Maria is correct when she points out that the exception under Section 375 of the Penal Code is not legislation that deems marital rape a crime, and this of course was the position of the former Umno regime. Then Minister in the Prime Minister's Department Nancy Shukri stated that - “The provision with regard to Section 375 that intercourse between a legally married couple continues to remain in force and cannot be considered as rape.”

Some of you no doubt would have taken offence at what Hanipa said, but really this is just the narrative of mainstream sexual politics in this country. Besides, Seputeh MP Teresa Kok has said the same thing in 2017 when she was part of a bipartisan committee, Select Committee on the Review of the Penal Code and Criminal Procedure Code.

“How are you going to prove that it is marital rape? This is very difficult to describe and argue in court and that’s why we put it the way it is under 375A, where the jail term can come up to five years. In a way, it covers incidents of violence, including marital rape.”

Which is, of course, horse manure because as Maria pointed out (emphasis mine) - All this means that it is not a crime for a husband to rape a wife unless the husband causes injury when intending to have sexual intercourse.

Think about it this way. This line of reasoning would mean that rape is not a crime unless some sort of violence has been part of the process. Is this what the government is saying...

Share this story


By posting a comment, you agree to our Terms & Conditions as stipulated in full here


Foul language, profanity, vulgarity, slanderous, personal attack, threatening, sexually-orientated comments or the use of any method of communication that may violate any law or create needless unpleasantness will not be tolerated. Antisocial behaviour such as "spamming" and "trolling" will be suspended. Violators run the risk of also being blocked permanently.
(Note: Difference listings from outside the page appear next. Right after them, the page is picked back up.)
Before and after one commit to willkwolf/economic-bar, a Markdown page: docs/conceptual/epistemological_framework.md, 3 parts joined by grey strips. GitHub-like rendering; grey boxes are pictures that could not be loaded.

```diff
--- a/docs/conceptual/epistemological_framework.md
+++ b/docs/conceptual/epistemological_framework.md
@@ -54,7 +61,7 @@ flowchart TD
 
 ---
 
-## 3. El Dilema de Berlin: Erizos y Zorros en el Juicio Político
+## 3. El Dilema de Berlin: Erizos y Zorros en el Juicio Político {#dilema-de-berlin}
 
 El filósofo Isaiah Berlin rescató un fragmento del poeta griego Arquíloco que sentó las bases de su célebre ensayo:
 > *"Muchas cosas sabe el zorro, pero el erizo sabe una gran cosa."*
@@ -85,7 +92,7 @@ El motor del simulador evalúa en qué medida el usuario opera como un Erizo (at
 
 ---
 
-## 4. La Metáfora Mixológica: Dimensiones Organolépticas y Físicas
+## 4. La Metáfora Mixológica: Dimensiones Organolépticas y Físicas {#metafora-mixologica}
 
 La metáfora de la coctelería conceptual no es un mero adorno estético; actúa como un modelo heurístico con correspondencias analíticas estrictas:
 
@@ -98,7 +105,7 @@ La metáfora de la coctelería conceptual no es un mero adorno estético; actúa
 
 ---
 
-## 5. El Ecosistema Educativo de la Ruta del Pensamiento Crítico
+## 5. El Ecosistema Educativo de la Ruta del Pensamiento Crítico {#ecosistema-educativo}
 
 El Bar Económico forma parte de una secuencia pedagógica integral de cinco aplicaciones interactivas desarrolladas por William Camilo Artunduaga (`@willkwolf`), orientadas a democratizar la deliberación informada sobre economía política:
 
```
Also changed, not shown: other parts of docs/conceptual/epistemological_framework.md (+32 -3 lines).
Please use the report feature that is available below each comment to flag offending comments for our moderators to take action. Do not take matters in your own hands to avoid unpleasant and unnecessary exchanges that may result in your own suspension or ban.